■ Work instruction
Your output must match the records exactly, line for line.

■ Data to examine
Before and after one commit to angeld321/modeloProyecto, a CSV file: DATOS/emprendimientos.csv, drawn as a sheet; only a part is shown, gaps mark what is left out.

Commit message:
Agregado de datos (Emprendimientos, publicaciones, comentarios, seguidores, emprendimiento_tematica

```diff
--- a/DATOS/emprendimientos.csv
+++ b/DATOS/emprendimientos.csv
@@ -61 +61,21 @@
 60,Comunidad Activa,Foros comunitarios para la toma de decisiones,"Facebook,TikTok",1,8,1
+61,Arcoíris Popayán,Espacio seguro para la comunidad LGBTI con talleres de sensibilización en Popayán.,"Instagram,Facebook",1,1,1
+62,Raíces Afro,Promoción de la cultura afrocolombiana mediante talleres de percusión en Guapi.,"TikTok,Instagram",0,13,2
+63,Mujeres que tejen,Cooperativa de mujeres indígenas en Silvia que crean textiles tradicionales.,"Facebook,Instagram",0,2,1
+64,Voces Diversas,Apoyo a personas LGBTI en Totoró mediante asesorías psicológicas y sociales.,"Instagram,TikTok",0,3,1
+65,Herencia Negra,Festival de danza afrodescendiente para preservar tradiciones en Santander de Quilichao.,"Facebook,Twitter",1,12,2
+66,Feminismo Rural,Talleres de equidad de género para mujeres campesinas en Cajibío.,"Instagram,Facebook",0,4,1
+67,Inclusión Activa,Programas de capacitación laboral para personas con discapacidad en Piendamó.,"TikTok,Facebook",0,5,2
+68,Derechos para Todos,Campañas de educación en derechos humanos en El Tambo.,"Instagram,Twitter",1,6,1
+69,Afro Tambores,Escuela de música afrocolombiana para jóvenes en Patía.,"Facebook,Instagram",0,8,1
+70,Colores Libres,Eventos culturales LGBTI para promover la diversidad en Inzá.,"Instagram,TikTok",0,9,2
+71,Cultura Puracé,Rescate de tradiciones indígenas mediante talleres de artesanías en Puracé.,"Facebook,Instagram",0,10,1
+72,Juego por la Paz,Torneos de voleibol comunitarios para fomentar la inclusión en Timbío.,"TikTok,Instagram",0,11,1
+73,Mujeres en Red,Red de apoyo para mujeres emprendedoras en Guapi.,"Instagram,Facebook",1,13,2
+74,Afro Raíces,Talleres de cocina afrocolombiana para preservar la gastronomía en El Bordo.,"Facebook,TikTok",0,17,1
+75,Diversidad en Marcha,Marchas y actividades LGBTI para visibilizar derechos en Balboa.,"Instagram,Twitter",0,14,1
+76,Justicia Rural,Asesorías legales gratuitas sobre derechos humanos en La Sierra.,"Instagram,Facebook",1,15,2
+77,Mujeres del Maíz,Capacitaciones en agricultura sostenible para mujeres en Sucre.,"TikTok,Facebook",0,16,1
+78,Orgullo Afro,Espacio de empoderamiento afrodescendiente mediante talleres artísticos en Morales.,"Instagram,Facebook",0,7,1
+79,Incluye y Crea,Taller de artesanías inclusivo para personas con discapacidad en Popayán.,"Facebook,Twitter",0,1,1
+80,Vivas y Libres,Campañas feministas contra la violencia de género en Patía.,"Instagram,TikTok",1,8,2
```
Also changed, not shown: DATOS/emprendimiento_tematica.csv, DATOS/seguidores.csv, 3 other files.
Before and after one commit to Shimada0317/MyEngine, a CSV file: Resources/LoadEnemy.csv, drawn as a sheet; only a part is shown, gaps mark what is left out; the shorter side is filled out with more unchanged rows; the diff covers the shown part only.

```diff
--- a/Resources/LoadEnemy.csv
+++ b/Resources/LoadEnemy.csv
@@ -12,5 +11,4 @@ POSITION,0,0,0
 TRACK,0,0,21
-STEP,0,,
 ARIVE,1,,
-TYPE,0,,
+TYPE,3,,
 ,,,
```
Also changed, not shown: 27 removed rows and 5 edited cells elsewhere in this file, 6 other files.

■ Response to the task
Before and after one commit to angeld321/modeloProyecto, a CSV file: DATOS/emprendimientos.csv, drawn as a sheet; only a part is shown, gaps mark what is left out.

Commit message:
Agregado de datos (Emprendimientos, publicaciones, comentarios, seguidores, emprendimiento_tematica

```diff
--- a/DATOS/emprendimientos.csv
+++ b/DATOS/emprendimientos.csv
@@ -61 +61,21 @@
 60,Comunidad Activa,Foros comunitarios para la toma de decisiones,"Facebook,TikTok",1,8,1
+61,Arcoíris Popayán,Espacio seguro para la comunidad LGBTI con talleres de sensibilización en Popayán.,"Instagram,Facebook",1,1,1
+62,Raíces Afro,Promoción de la cultura afrocolombiana mediante talleres de percusión en Guapi.,"TikTok,Instagram",0,13,2
+63,Mujeres que tejen,Cooperativa de mujeres indígenas en Silvia que crean textiles tradicionales.,"Facebook,Instagram",0,2,1
+64,Voces Diversas,Apoyo a personas LGBTI en Totoró mediante asesorías psicológicas y sociales.,"Instagram,TikTok",0,3,1
+65,Herencia Negra,Festival de danza afrodescendiente para preservar tradiciones en Santander de Quilichao.,"Facebook,Twitter",1,12,2
+66,Feminismo Rural,Talleres de equidad de género para mujeres campesinas en Cajibío.,"Instagram,Facebook",0,4,1
+67,Inclusión Activa,Programas de capacitación laboral para personas con discapacidad en Piendamó.,"TikTok,Facebook",0,5,2
+68,Derechos para Todos,Campañas de educación en derechos humanos en El Tambo.,"Instagram,Twitter",1,6,1
+69,Afro Tambores,Escuela de música afrocolombiana para jóvenes en Patía.,"Facebook,Instagram",0,8,1
+70,Colores Libres,Eventos culturales LGBTI para promover la diversidad en Inzá.,"Instagram,TikTok",0,9,2
+71,Cultura Puracé,Rescate de tradiciones indígenas mediante talleres de artesanías en Puracé.,"Facebook,Instagram",0,10,1
+72,Juego por la Paz,Torneos de voleibol comunitarios para fomentar la inclusión en Timbío.,"TikTok,Instagram",0,11,1
+73,Mujeres en Red,Red de apoyo para mujeres emprendedoras en Guapi.,"Instagram,Facebook",1,13,2
+74,Afro Raíces,Talleres de cocina afrocolombiana para preservar la gastronomía en El Bordo.,"Facebook,TikTok",0,17,1
+75,Diversidad en Marcha,Marchas y actividades LGBTI para visibilizar derechos en Balboa.,"Instagram,Twitter",0,14,1
+76,Justicia Rural,Asesorías legales gratuitas sobre derechos humanos en La Sierra.,"Instagram,Facebook",1,15,2
+77,Mujeres del Maíz,Capacitaciones en agricultura sostenible para mujeres en Sucre.,"TikTok,Facebook",0,16,1
+78,Orgullo Afro,Espacio de empoderamiento afrodescendiente mediante talleres artísticos en Morales.,"Instagram,Facebook",0,7,1
+79,Incluye y Crea,Taller de artesanías inclusivo para personas con discapacidad en Popayán.,"Facebook,Twitter",0,1,1
+80,Vivas y Libres,Campañas feministas contra la violencia de género en Patía.,"Instagram,TikTok",1,8,2
```
Also changed, not shown: DATOS/emprendimiento_tematica.csv, DATOS/seguidores.csv, 3 other files.
Before and after one commit to Shimada0317/MyEngine, a CSV file: Resources/LoadEnemy.csv, drawn as a sheet; only a part is shown, gaps mark what is left out; the shorter side is filled out with more unchanged rows; the diff covers the shown part only.

```diff
--- a/Resources/LoadEnemy.csv
+++ b/Resources/LoadEnemy.csv
@@ -12,5 +11,4 @@ POSITION,0,0,0
 TRACK,0,0,21
-STEP,0,,
 ARIVE,1,,
-TYPE,0,,
+TYPE,3,,
 ,,,
```
Also changed, not shown: 27 removed rows and 5 edited cells elsewhere in this file, 6 other files.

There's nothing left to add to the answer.